“I Can Do That” Syndrome also shows up when someone has “book smarts” but no actual experience. When you’ve read a great book about how to write lyrics and you think the work has been done.
This applies to more than just music too. A business person reads a book about copywriting and thinks, “I can write a sales letter and make a million bucks.” But great copywriters study a long time and do something else that business person hasn’t done yet, they write… A LOT.
Great songs are written by songwriters who have written lots of songs. Great voices come from people who sing all the time. Timeless symphonies are composed by musicians who have written a lot more than one symphony.
It’s a trick of the mind to experience something remarkable and believe that we too can do that. It happens to me all the time. “I could write a funny TV show. I could direct a blockbuster movie. I could cook this restaurant meal.”
Well, maybe I could. But not the first time. Probably not the second either. It may take longer than I have patience for.
The point of the story? There’s something to be said for people who specialize—who find something they love and stick to it, gaining the wisdom only time can bring.
Maybe you could sing, dance, compose, direct, paint, cook, be a successful serial entrepreneur, get washboard abs, play in the NBA, design a hot line of clothes, write a novel, run for office, raise a happy family, be a great spouse, start a non-profit, end world hunger…
But the hardest thing to do is to commit to one thing and stick with it until the very end.
David Niall Wilson says
Too true. I long ago said this about publishing a magazine. After thirteen issues, I found that I COULD do it, but it wasn’t my “one” thing – which has proven to be writing, though I play guitar and sing and write songs…I never fool myself into thinking it’s something you just DO…and if it was, what fun would that be?
Graham English says
You bring up a good point, David. Sometimes you don’t know what that “one thing” is until you try other things. And we shouldn’t beat ourselves up over it. But we could speed up the process—try to fail fast—to find that one thing.
Excellent article and a great reminder for all of us! I think what you are describing is the effortlessness that comes from practice, persistence and the subsequent excellence of someone dedicated to their craft. They are effortlessly performing something and the ease at which they execute it (i.e. their mastery of it) creates the illusion that’s it’s easy.

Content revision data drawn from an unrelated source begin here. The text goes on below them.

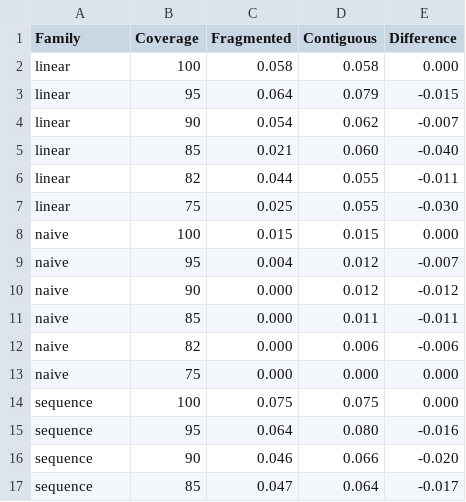
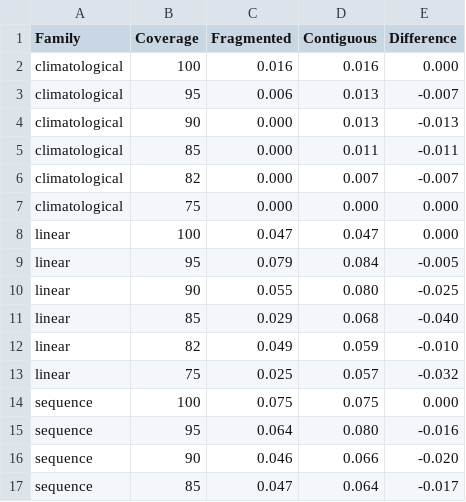
Before and after one commit to TanvirAnjumApurbo/air-quality, a CSV file: results/tables/donors/dongsi/ablation_arm_gap.csv, drawn as a sheet; only a part is shown.

```diff
--- a/results/tables/donors/dongsi/ablation_arm_gap.csv
+++ b/results/tables/donors/dongsi/ablation_arm_gap.csv
@@ -1,14 +1,14 @@
 Family,Coverage,Fragmented,Contiguous,Difference
-linear,100,0.058,0.058,0.000
-linear,95,0.064,0.079,-0.015
-linear,90,0.054,0.062,-0.007
-linear,85,0.021,0.060,-0.040
-linear,82,0.044,0.055,-0.011
-linear,75,0.025,0.055,-0.030
-naive,100,0.015,0.015,0.000
-naive,95,0.004,0.012,-0.007
-naive,90,0.000,0.012,-0.012
-naive,85,0.000,0.011,-0.011
-naive,82,0.000,0.006,-0.006
-naive,75,0.000,0.000,0.000
+climatological,100,0.016,0.016,0.000
+climatological,95,0.006,0.013,-0.007
+climatological,90,0.000,0.013,-0.013
+climatological,85,0.000,0.011,-0.011
+climatological,82,0.000,0.007,-0.007
+climatological,75,0.000,0.000,0.000
+linear,100,0.047,0.047,0.000
+linear,95,0.079,0.084,-0.005
+linear,90,0.055,0.080,-0.025
+linear,85,0.029,0.068,-0.040
+linear,82,0.049,0.059,-0.010
+linear,75,0.025,0.057,-0.032
 sequence,100,0.075,0.075,0.000
```
Also changed, not shown: results/tables/beijing/donor_dose_response.csv, results/tables/beijing/donor_family_contrasts.csv, 38 other files.
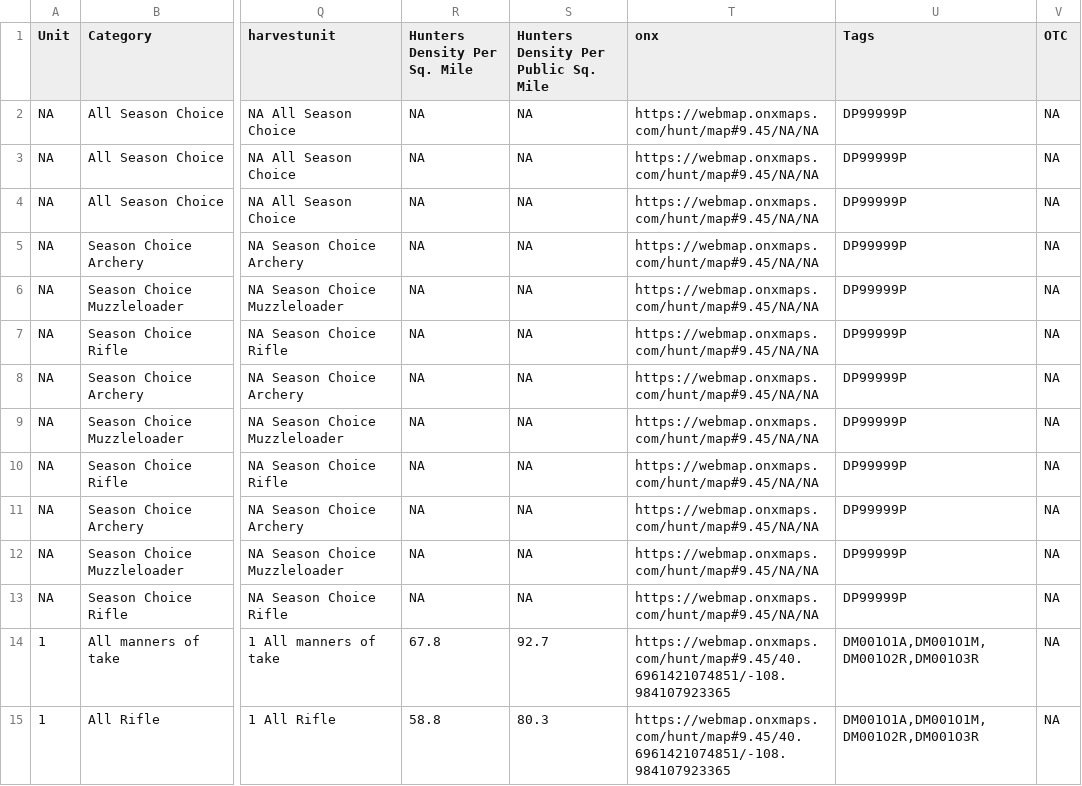
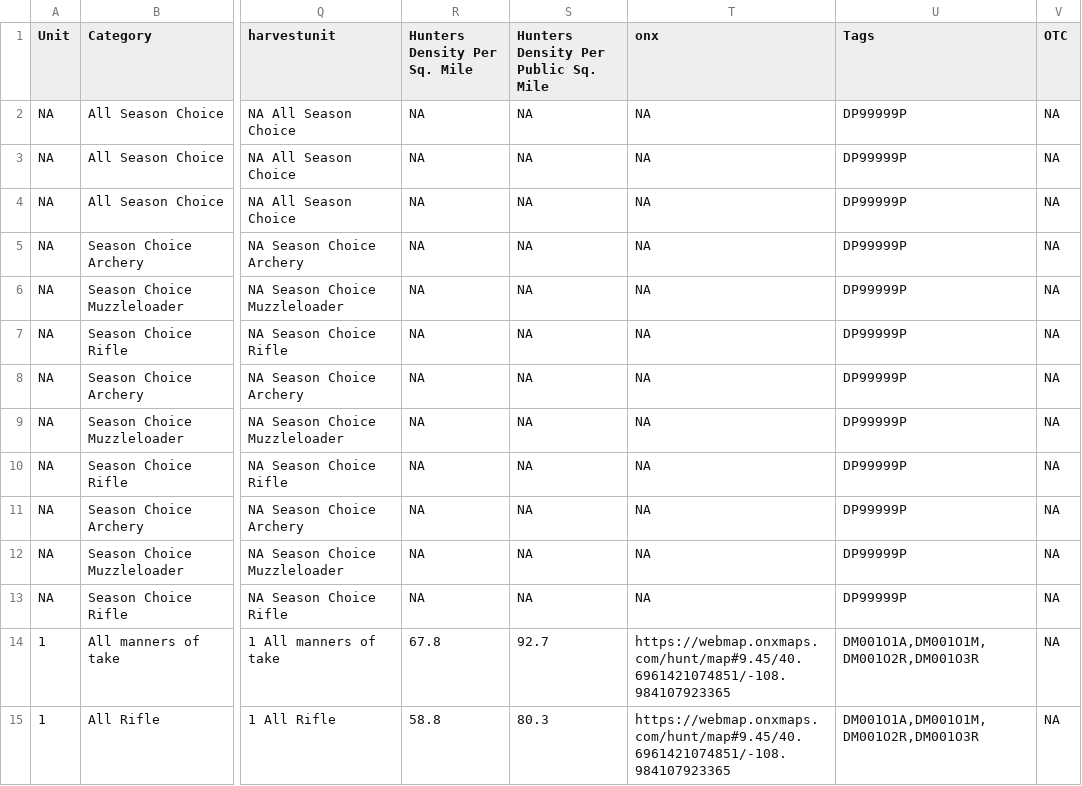
Before and after one commit to carrellcody/tag-state-tracker, a CSV file: public/data/DeerHarvest25.csv, drawn as a sheet; only a part is shown, gaps mark what is left out; the diff names each change by its address in the sheet, - before the commit and + after, or states it on an @@ line.

Commit message:
Add files via upload

```diff
--- a/public/data/DeerHarvest25.csv
+++ b/public/data/DeerHarvest25.csv
-T2:T13 (onx): https://webmap.onxmaps.com/hunt/map#9.45/NA/NA
+T2:T13 (onx): NA
```
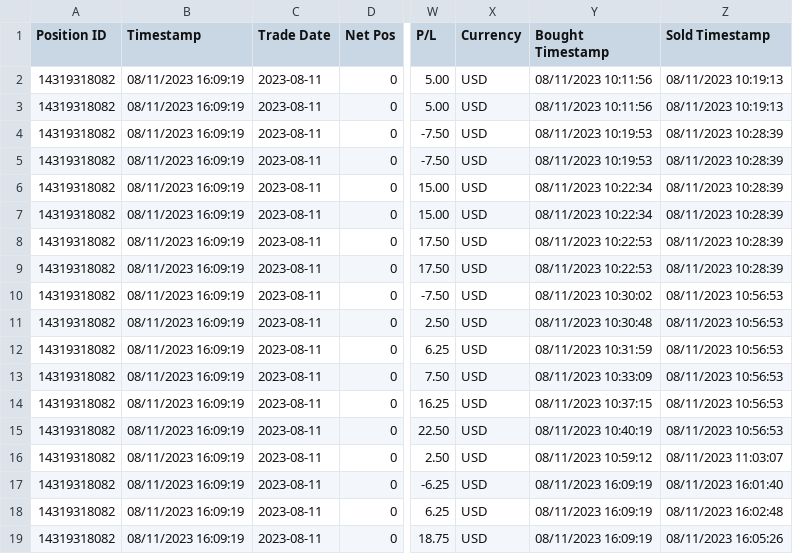
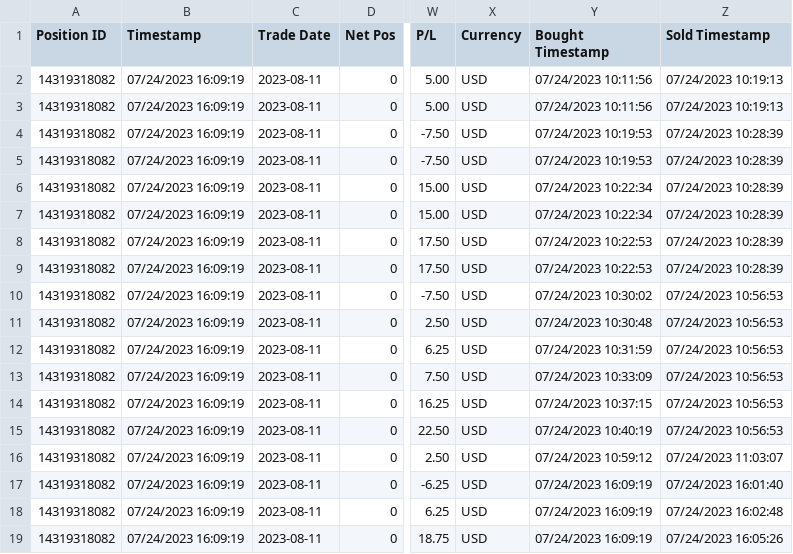
Before and after one commit to DennisRutjes/PipPaper, a CSV file: import-data/tradovate/Position History.csv, drawn as a sheet; only a part is shown, gaps mark what is left out; the diff names each change by its address in the sheet, - before the commit and + after, or states it on an @@ line.

```diff
--- a/import-data/tradovate/Position History.csv
+++ b/import-data/tradovate/Position History.csv
-B2:B19 (Timestamp): 08/11/2023 16:09:19
+B2:B19 (Timestamp): 07/24/2023 16:09:19
-Y2:Y3 (Bought Timestamp): 08/11/2023 10:11:56
+Y2:Y3 (Bought Timestamp): 07/24/2023 10:11:56
-Z2:Z3 (Sold Timestamp): 08/11/2023 10:19:13
+Z2:Z3 (Sold Timestamp): 07/24/2023 10:19:13
-Y4:Y5 (Bought Timestamp): 08/11/2023 10:19:53
+Y4:Y5 (Bought Timestamp): 07/24/2023 10:19:53
-Z4:Z9 (Sold Timestamp): 08/11/2023 10:28:39
+Z4:Z9 (Sold Timestamp): 07/24/2023 10:28:39
-Y6:Y7 (Bought Timestamp): 08/11/2023 10:22:34
+Y6:Y7 (Bought Timestamp): 07/24/2023 10:22:34
-Y8:Y9 (Bought Timestamp): 08/11/2023 10:22:53
+Y8:Y9 (Bought Timestamp): 07/24/2023 10:22:53
-Y10 (Bought Timestamp): 08/11/2023 10:30:02
+Y10 (Bought Timestamp): 07/24/2023 10:30:02
-Z10:Z15 (Sold Timestamp): 08/11/2023 10:56:53
+Z10:Z15 (Sold Timestamp): 07/24/2023 10:56:53
-Y11 (Bought Timestamp): 08/11/2023 10:30:48
+Y11 (Bought Timestamp): 07/24/2023 10:30:48
-Y12 (Bought Timestamp): 08/11/2023 10:31:59
+Y12 (Bought Timestamp): 07/24/2023 10:31:59
-Y13 (Bought Timestamp): 08/11/2023 10:33:09
+Y13 (Bought Timestamp): 07/24/2023 10:33:09
-Y14 (Bought Timestamp): 08/11/2023 10:37:15
+Y14 (Bought Timestamp): 07/24/2023 10:37:15
-Y15 (Bought Timestamp): 08/11/2023 10:40:19
+Y15 (Bought Timestamp): 07/24/2023 10:40:19
-Y16 (Bought Timestamp): 08/11/2023 10:59:12
+Y16 (Bought Timestamp): 07/24/2023 10:59:12
-Z16 (Sold Timestamp): 08/11/2023 11:03:07
+Z16 (Sold Timestamp): 07/24/2023 11:03:07
-Y17:Y19 (Bought Timestamp): 08/11/2023 16:09:19
+Y17:Y19 (Bought Timestamp): 07/24/2023 16:09:19
-Z17 (Sold Timestamp): 08/11/2023 16:01:40
+Z17 (Sold Timestamp): 07/24/2023 16:01:40
-Z18 (Sold Timestamp): 08/11/2023 16:02:48
+Z18 (Sold Timestamp): 07/24/2023 16:02:48
-Z19 (Sold Timestamp): 08/11/2023 16:05:26
+Z19 (Sold Timestamp): 07/24/2023 16:05:26
```
Also changed, not shown: import-data/tradovate/Cash History.csv, import-data/tradovate/Fills.csv, 18 other files.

Deceptive indeed!!
Thanks for this one Graham 🙂
the whole art of music is to make it seem easy as if anyone could do it! If you are preforming and you are showing a great struggle to make music how could anyone enjoy it. they would be to busy trying to empathize with your struggle to enjoy anything the music had to communicate. practice and do well!
I own a contemporary art gallery and encounter this often when someone comes in and looks at an abstract piece. It drives me mental.